Continued from post #2940
Divine the Future: China’s George Washington
China again supported the West during World War II, fighting alongside American and British forces in Burma trying to secure the Stilwell Road—a major logistical route to Kunming in Yunnan province. During the War, Chinese forces pinned down approximately 600,000 Japanese troops, preventing them from being deployed to other combat areas in Asia. This war was won, however, in the midst of an internecine Chinese conflict between the Communists and the Nationalists (Kuomintang, KMT).
One person who bore witness to the calamities of the two World Wars—and whose political philosophy was deeply shaped by them—was Mao Zedong, the founding father of the People’s Republic of China (PRC). In his youth, Mao had been captivated with George Washington as well as his revolutionary zeal. And Mao believed that if Washington could defeat the British and begin building-up America, so too, could China free itself from its colonial yokes and develop to become a powerful nation, explained
Like other Chinese, Mao had found inspiration in Wilson and placed his hopes on the United States, Pomfret writes. But these hopes were never to be realized. Not only were China’s hopes dashed after Versailles, but the U.S. then threw their support behind General Chiang Kai-Shek and his Kuomintang nationalists after World War II. Mao would later declare that “We made mistakes during the previous period….it was the first time for us to deal with the U.S. imperialists.
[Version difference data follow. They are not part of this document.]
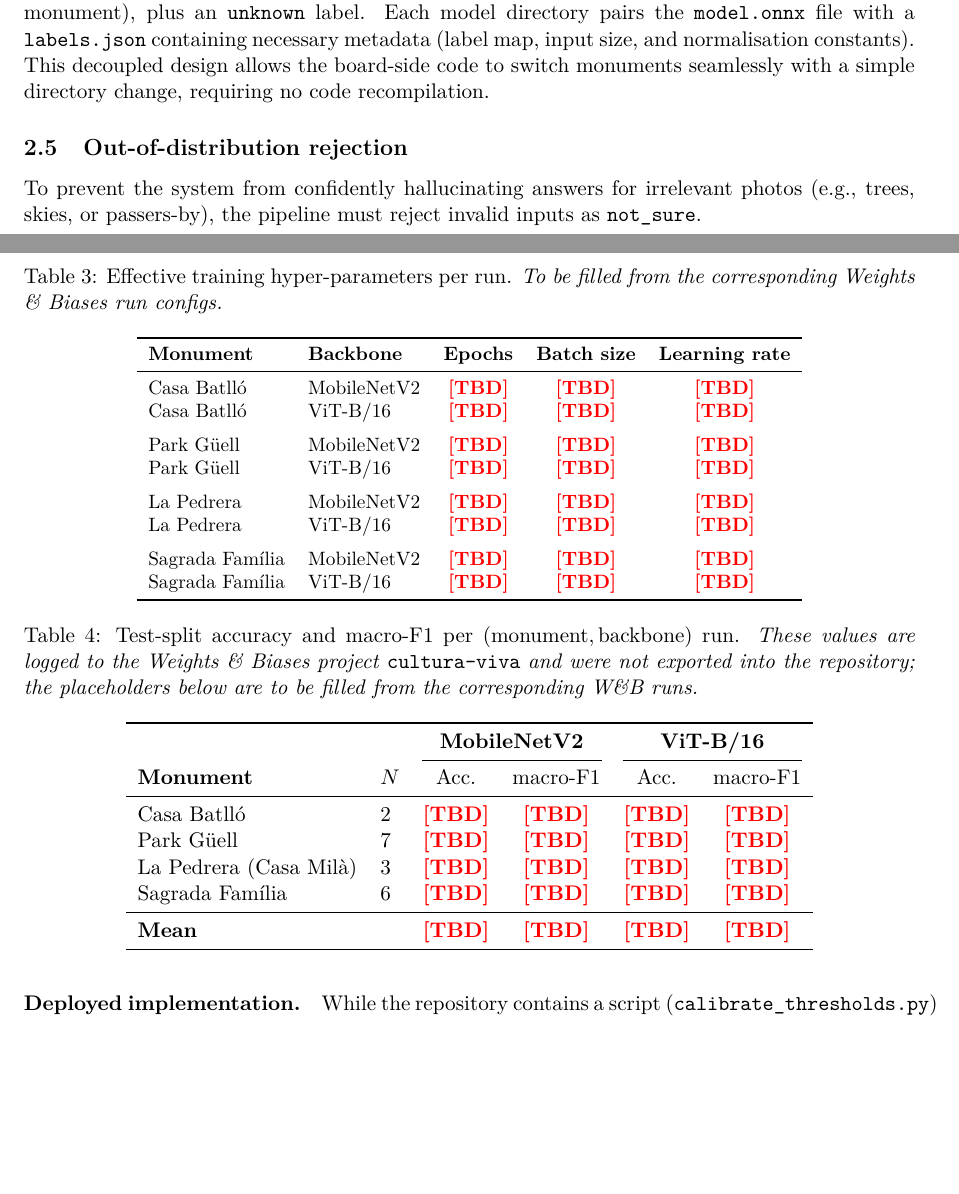
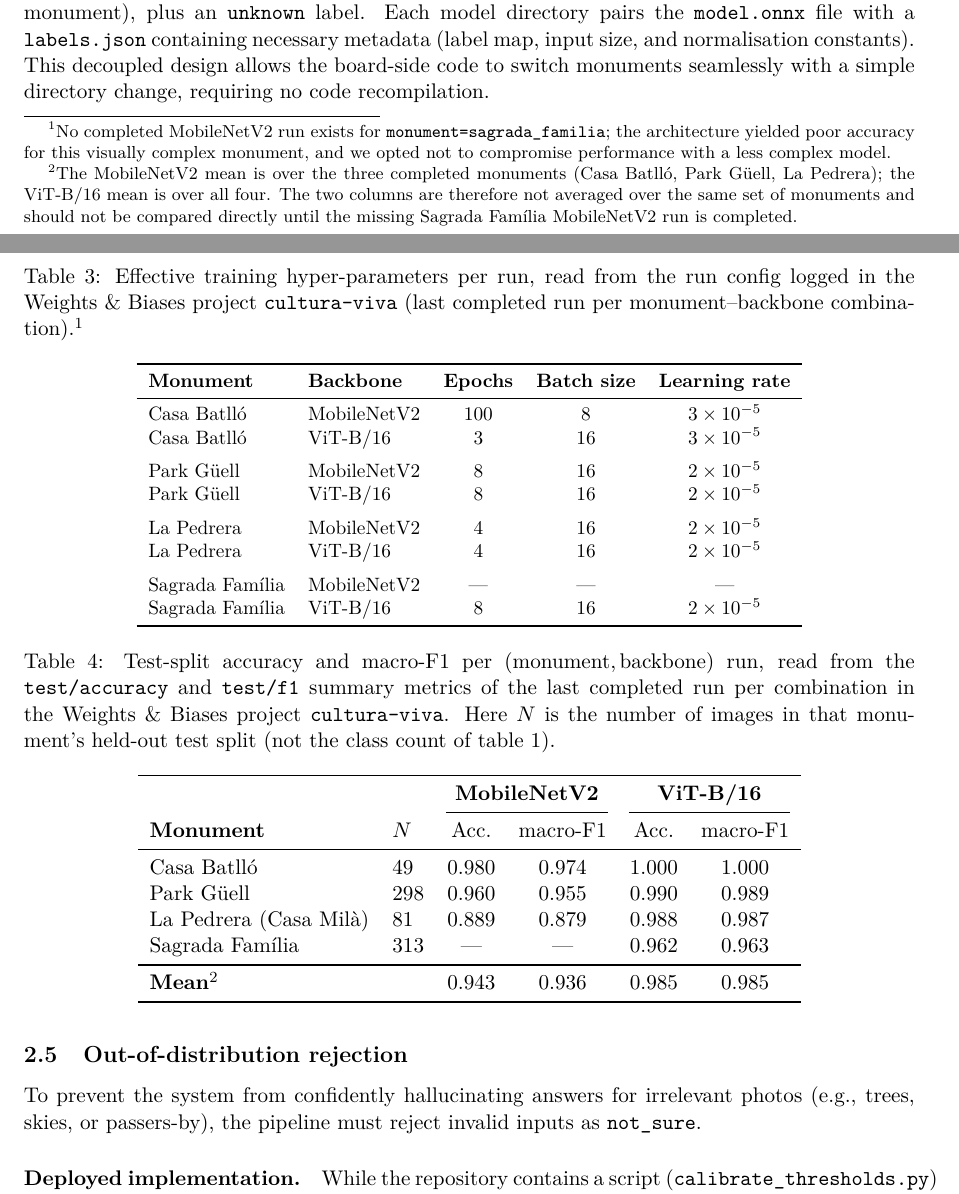
Before and after one commit to Hackestiu/cultura-viva, a LaTeX paper (report/cultura-viva-report.tex): two parts of pages 6 and 7 of 16, joined at a grey line, cut so that both start at the same text, the shorter picture padded with empty space. Compiled offline with pdfLaTeX.

Commit message:
Revise vision model training details and metrics
Updated training hyper-parameters and accuracy metrics for vision models in the cultura-viva report.

```diff
--- a/report/cultura-viva-report.tex
+++ b/report/cultura-viva-report.tex
@@ -324,28 +325,30 @@ Table~\ref{tab:vision-hparams}.
 
 \begin{table}[h]
 \centering
-\caption{Effective training hyper-parameters per run. \emph{To be filled from
-the corresponding Weights \& Biases run configs.}}
+\caption{Effective training hyper-parameters per run, read from the run
+config logged in the Weights \& Biases project \texttt{cultura-viva} (last
+completed run per monument--backbone combination).\protect\footnotemark}
 \label{tab:vision-hparams}
 \small
 \begin{tabular}{llccc}
 \toprule
 \textbf{Monument} & \textbf{Backbone} & \textbf{Epochs} & \textbf{Batch size} & \textbf{Learning rate} \\
 \midrule
-Casa Batll\'o & MobileNetV2 & \tbd & \tbd & \tbd \\
-Casa Batll\'o & ViT-B/16    & \tbd & \tbd & \tbd \\
+Casa Batll\'o & MobileNetV2 & 100 & 8  & $3\times10^{-5}$ \\
+Casa Batll\'o & ViT-B/16    & 3   & 16 & $3\times10^{-5}$ \\
 \addlinespace
-Park G\"uell  & MobileNetV2 & \tbd & \tbd & \tbd \\
-Park G\"uell  & ViT-B/16    & \tbd & \tbd & \tbd \\
+Park G\"uell  & MobileNetV2 & 8 & 16 & $2\times10^{-5}$ \\
+Park G\"uell  & ViT-B/16    & 8 & 16 & $2\times10^{-5}$ \\
 \addlinespace
-La Pedrera    & MobileNetV2 & \tbd & \tbd & \tbd \\
-La Pedrera    & ViT-B/16    & \tbd & \tbd & \tbd \\
+La Pedrera    & MobileNetV2 & 4 & 16 & $2\times10^{-5}$ \\
+La Pedrera    & ViT-B/16    & 4 & 16 & $2\times10^{-5}$ \\
 \addlinespace
-Sagrada Fam\'ilia & MobileNetV2 & \tbd & \tbd & \tbd \\
-Sagrada Fam\'ilia & ViT-B/16    & \tbd & \tbd & \tbd \\
+Sagrada Fam\'ilia & MobileNetV2 & --- & --- & --- \\
+Sagrada Fam\'ilia & ViT-B/16    & 8 & 16 & $2\times10^{-5}$ \\
 \bottomrule
 \end{tabular}
 \end{table}
+\footnotetext{No completed MobileNetV2 run exists for \texttt{monument=sagrada\_familia}; the architecture yielded poor accuracy for this visually complex monument, and we opted not to compromise performance with a less complex model.}
 
 Common to every run: the best checkpoint is selected by validation macro-F1,
 and evaluation reports \textbf{accuracy} and \textbf{macro-F1} --- macro so
@@ -357,9 +360,11 @@ test split.
 \begin{table}[h]
 \centering
 \caption{Test-split accuracy and macro-F1 per $(\text{monument},
-\text{backbone})$ run. \emph{These values are logged to the Weights \& Biases
-project} \texttt{cultura-viva} \emph{and were not exported into the repository;
-the placeholders below are to be filled from the corresponding W\&B runs.}}
+\text{backbone})$ run, read from the \texttt{test/accuracy} and
+\texttt{test/f1} summary metrics of the last completed run per combination in
+the Weights \& Biases project \texttt{cultura-viva}. Here $N$ is the number of
+images in that monument's held-out test split (not the class count of
+\cref{tab:vision-classes}).}
 \label{tab:vision-results}
 \begin{tabular}{llcccc}
 \toprule
@@ -367,15 +372,20 @@ the placeholders below are to be filled from the corresponding W\&B runs.}}
 \cmidrule(lr){3-4}\cmidrule(lr){5-6}
 \textbf{Monument} & \textbf{$N$} & Acc. & macro-F1 & Acc. & macro-F1 \\
 \midrule
-Casa Batll\'o            & 2 & \tbd & \tbd & \tbd & \tbd \\
-Park G\"uell             & 7 & \tbd & \tbd & \tbd & \tbd \\
-La Pedrera (Casa Mil\`a) & 3 & \tbd & \tbd & \tbd & \tbd \\
-Sagrada Fam\'ilia        & 6 & \tbd & \tbd & \tbd & \tbd \\
+Casa Batll\'o            & 49  & 0.980 & 0.974 & 1.000 & 1.000 \\
+Park G\"uell             & 298 & 0.960 & 0.955 & 0.990 & 0.989 \\
+La Pedrera (Casa Mil\`a) & 81  & 0.889 & 0.879 & 0.988 & 0.987 \\
+Sagrada Fam\'ilia        & 313 & ---   & ---   & 0.962 & 0.963 \\
 \midrule
-\textbf{Mean}            &   & \tbd & \tbd & \tbd & \tbd \\
+\textbf{Mean}\footnotemark &  & 0.943 & 0.936 & 0.985 & 0.985 \\
 \bottomrule
 \end{tabular}
 \end{table}
+\footnotetext{The MobileNetV2 mean is over the three completed monuments
+(Casa Batll\'o, Park G\"uell, La Pedrera); the ViT-B/16 mean is over all four.
+The two columns are therefore not averaged over the same set of monuments and
+should not be compared directly until the missing Sagrada Fam\'ilia
+MobileNetV2 run is completed.}
 
 \paragraph{Deployed Models.} The device ships with four location-specific ONNX classifiers (one per monument), plus an \texttt{unknown} label. Each model directory pairs the \texttt{model.onnx} file with a \texttt{labels.json} containing necessary metadata (label map, input size, and normalisation constants). This decoupled design allows the board-side code to switch monuments seamlessly with a simple directory change, requiring no code recompilation.
 
```
Also changed, not shown: report/cultura-viva-report.tex (43 more changed lines).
We didn’t have much experience. As a result we were taken in. With this experience, we won’t be cheated again,” according to He.
Throughout the 1950s and 1960s, Sino-U.S. rapprochement suffered numerous setbacks, not the least of which was the Korean War (1950-53), Quemoy/Matsu crises (1954-55 and 1958), and Secretary of State John Foster Dulles’ reiteration of three standing principles: that the U.S. would not recognize the PRC, would not admit China to the UN, and would not lift its trade embargo.
Commercial Intercourse: Other Means to Divine the Future
Since its recognition by the UN in 1971, its opening-up in 1979, and its membership in the World Trade Organization in 2001, U.S-China bilateral relations, especially in trade and investment, have lifted millions from abject poverty. But with such a significant deficit in trust currently, this relationship has not only remained strained, but has become increasingly complex as well.
Sino-U.S. relations have certainly had their moments during President Barack Obama’s administration, but for the most part it has been one of steadily navigating the contours of this complex relationship. One might have called this relationship a controlled and predictable tension.
In President Donald Trump’s administration, however, it is not entirely clear that American diplomacy at Foggy Bottom has a significant cadre of old China hands with the historical and surgical skills to balance the “America First” policy with the necessary negotiation required to deal with China. Indeed, one might ask if the State Department currently even has a
Mindful of Destiny: Getting It Right With Might
If there is any doubt as to the impact the May Fourth Movement, as well as its part in the overall Century of Humiliation, the celebration of the ninety-fifth anniversary of the Movement in 2014 should put that to rest. Speaking at Peking University, President Xi Jinping
American policymakers need to recognize that it can no longer take a paternalistic and exploitive approach to China as it has throughout history. They also need to recognize the implicit opportunity cost in national security decision-making. This was best put by President Trump’s Secretary of Defense James Mattis, who had
Nonetheless, when policymakers decide to deal with China, they should remember that Mao’s experience cast a long shadow over China’s history. His admiration for America in his youth as well as his later hopes for U.S.-China rapprochement was later negated by his perception of humiliation, invasion, and partitioning by foreign powers, resulting in his deep distrust of America. Whether anyone accepts it or not, this historical context rooted in the French Château will be the frame of reference, however subtle, for China when dealing with the West.